##### Exercise input #####

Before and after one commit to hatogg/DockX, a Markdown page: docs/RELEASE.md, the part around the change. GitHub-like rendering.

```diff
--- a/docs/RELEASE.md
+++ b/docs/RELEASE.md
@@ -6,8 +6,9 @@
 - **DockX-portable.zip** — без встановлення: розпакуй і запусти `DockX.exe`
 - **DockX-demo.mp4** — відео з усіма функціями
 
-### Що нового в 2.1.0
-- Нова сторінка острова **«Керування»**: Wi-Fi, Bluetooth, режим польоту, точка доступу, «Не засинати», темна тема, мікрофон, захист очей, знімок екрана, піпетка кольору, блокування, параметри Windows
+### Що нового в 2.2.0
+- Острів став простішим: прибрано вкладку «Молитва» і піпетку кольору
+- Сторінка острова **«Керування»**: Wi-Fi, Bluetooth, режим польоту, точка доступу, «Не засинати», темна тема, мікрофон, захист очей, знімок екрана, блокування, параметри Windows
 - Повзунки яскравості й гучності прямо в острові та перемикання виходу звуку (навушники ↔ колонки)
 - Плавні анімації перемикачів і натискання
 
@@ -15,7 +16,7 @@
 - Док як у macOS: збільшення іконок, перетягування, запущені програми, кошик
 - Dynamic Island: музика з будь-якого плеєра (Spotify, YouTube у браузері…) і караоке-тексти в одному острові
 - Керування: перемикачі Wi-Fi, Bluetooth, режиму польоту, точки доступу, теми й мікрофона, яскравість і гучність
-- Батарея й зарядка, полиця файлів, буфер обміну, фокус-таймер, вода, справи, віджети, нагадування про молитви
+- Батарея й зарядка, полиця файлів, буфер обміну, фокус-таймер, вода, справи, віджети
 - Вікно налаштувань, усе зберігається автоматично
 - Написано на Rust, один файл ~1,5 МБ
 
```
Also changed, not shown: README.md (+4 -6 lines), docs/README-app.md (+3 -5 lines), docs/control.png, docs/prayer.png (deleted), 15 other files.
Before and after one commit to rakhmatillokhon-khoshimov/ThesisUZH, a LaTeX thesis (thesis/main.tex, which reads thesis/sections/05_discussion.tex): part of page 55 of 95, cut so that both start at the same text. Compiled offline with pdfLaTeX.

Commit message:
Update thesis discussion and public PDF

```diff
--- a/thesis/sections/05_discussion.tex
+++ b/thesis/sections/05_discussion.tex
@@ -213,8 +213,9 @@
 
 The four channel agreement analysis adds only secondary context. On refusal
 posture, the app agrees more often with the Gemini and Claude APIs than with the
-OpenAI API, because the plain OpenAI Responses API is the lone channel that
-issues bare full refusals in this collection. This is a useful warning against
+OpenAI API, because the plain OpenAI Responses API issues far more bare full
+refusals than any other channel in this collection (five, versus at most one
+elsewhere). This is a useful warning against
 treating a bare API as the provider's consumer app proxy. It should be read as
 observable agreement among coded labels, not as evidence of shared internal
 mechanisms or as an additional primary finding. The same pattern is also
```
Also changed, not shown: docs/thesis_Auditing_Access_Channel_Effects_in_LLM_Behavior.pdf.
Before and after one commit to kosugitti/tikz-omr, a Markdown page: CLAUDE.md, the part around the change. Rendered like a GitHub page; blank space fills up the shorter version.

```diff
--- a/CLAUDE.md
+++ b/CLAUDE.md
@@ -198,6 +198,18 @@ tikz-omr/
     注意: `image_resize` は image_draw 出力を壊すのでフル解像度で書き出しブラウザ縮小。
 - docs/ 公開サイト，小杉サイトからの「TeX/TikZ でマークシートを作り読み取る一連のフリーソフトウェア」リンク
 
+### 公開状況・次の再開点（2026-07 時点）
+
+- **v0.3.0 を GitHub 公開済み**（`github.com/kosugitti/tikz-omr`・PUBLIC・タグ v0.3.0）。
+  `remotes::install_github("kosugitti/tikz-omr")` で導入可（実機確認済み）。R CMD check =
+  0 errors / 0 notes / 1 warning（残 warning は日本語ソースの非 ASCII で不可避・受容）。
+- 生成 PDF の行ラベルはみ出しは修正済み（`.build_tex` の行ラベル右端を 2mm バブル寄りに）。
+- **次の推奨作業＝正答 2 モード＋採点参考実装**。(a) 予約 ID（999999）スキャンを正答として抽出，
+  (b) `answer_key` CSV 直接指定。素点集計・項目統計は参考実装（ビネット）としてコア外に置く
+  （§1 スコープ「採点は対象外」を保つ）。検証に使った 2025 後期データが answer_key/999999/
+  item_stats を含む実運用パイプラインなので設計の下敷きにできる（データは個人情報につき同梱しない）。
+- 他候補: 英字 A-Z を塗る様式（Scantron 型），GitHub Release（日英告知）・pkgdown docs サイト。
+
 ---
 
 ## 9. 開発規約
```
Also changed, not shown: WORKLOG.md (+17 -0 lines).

#####

Give back the entire listing with every word intact.

#### [Response to this task]
Before and after one commit to hatogg/DockX, a Markdown page: docs/RELEASE.md, the part around the change. GitHub-like rendering.

```diff
--- a/docs/RELEASE.md
+++ b/docs/RELEASE.md
@@ -6,8 +6,9 @@
 - **DockX-portable.zip** — без встановлення: розпакуй і запусти `DockX.exe`
 - **DockX-demo.mp4** — відео з усіма функціями
 
-### Що нового в 2.1.0
-- Нова сторінка острова **«Керування»**: Wi-Fi, Bluetooth, режим польоту, точка доступу, «Не засинати», темна тема, мікрофон, захист очей, знімок екрана, піпетка кольору, блокування, параметри Windows
+### Що нового в 2.2.0
+- Острів став простішим: прибрано вкладку «Молитва» і піпетку кольору
+- Сторінка острова **«Керування»**: Wi-Fi, Bluetooth, режим польоту, точка доступу, «Не засинати», темна тема, мікрофон, захист очей, знімок екрана, блокування, параметри Windows
 - Повзунки яскравості й гучності прямо в острові та перемикання виходу звуку (навушники ↔ колонки)
 - Плавні анімації перемикачів і натискання
 
@@ -15,7 +16,7 @@
 - Док як у macOS: збільшення іконок, перетягування, запущені програми, кошик
 - Dynamic Island: музика з будь-якого плеєра (Spotify, YouTube у браузері…) і караоке-тексти в одному острові
 - Керування: перемикачі Wi-Fi, Bluetooth, режиму польоту, точки доступу, теми й мікрофона, яскравість і гучність
-- Батарея й зарядка, полиця файлів, буфер обміну, фокус-таймер, вода, справи, віджети, нагадування про молитви
+- Батарея й зарядка, полиця файлів, буфер обміну, фокус-таймер, вода, справи, віджети
 - Вікно налаштувань, усе зберігається автоматично
 - Написано на Rust, один файл ~1,5 МБ
 
```
Also changed, not shown: README.md (+4 -6 lines), docs/README-app.md (+3 -5 lines), docs/control.png, docs/prayer.png (deleted), 15 other files.
Before and after one commit to rakhmatillokhon-khoshimov/ThesisUZH, a LaTeX thesis (thesis/main.tex, which reads thesis/sections/05_discussion.tex): part of page 55 of 95, cut so that both start at the same text. Compiled offline with pdfLaTeX.

Commit message:
Update thesis discussion and public PDF

```diff
--- a/thesis/sections/05_discussion.tex
+++ b/thesis/sections/05_discussion.tex
@@ -213,8 +213,9 @@
 
 The four channel agreement analysis adds only secondary context. On refusal
 posture, the app agrees more often with the Gemini and Claude APIs than with the
-OpenAI API, because the plain OpenAI Responses API is the lone channel that
-issues bare full refusals in this collection. This is a useful warning against
+OpenAI API, because the plain OpenAI Responses API issues far more bare full
+refusals than any other channel in this collection (five, versus at most one
+elsewhere). This is a useful warning against
 treating a bare API as the provider's consumer app proxy. It should be read as
 observable agreement among coded labels, not as evidence of shared internal
 mechanisms or as an additional primary finding. The same pattern is also
```
Also changed, not shown: docs/thesis_Auditing_Access_Channel_Effects_in_LLM_Behavior.pdf.
Before and after one commit to kosugitti/tikz-omr, a Markdown page: CLAUDE.md, the part around the change. Rendered like a GitHub page; blank space fills up the shorter version.

```diff
--- a/CLAUDE.md
+++ b/CLAUDE.md
@@ -198,6 +198,18 @@ tikz-omr/
     注意: `image_resize` は image_draw 出力を壊すのでフル解像度で書き出しブラウザ縮小。
 - docs/ 公開サイト，小杉サイトからの「TeX/TikZ でマークシートを作り読み取る一連のフリーソフトウェア」リンク
 
+### 公開状況・次の再開点（2026-07 時点）
+
+- **v0.3.0 を GitHub 公開済み**（`github.com/kosugitti/tikz-omr`・PUBLIC・タグ v0.3.0）。
+  `remotes::install_github("kosugitti/tikz-omr")` で導入可（実機確認済み）。R CMD check =
+  0 errors / 0 notes / 1 warning（残 warning は日本語ソースの非 ASCII で不可避・受容）。
+- 生成 PDF の行ラベルはみ出しは修正済み（`.build_tex` の行ラベル右端を 2mm バブル寄りに）。
+- **次の推奨作業＝正答 2 モード＋採点参考実装**。(a) 予約 ID（999999）スキャンを正答として抽出，
+  (b) `answer_key` CSV 直接指定。素点集計・項目統計は参考実装（ビネット）としてコア外に置く
+  （§1 スコープ「採点は対象外」を保つ）。検証に使った 2025 後期データが answer_key/999999/
+  item_stats を含む実運用パイプラインなので設計の下敷きにできる（データは個人情報につき同梱しない）。
+- 他候補: 英字 A-Z を塗る様式（Scantron 型），GitHub Release（日英告知）・pkgdown docs サイト。
+
 ---
 
 ## 9. 開発規約
```
Also changed, not shown: WORKLOG.md (+17 -0 lines).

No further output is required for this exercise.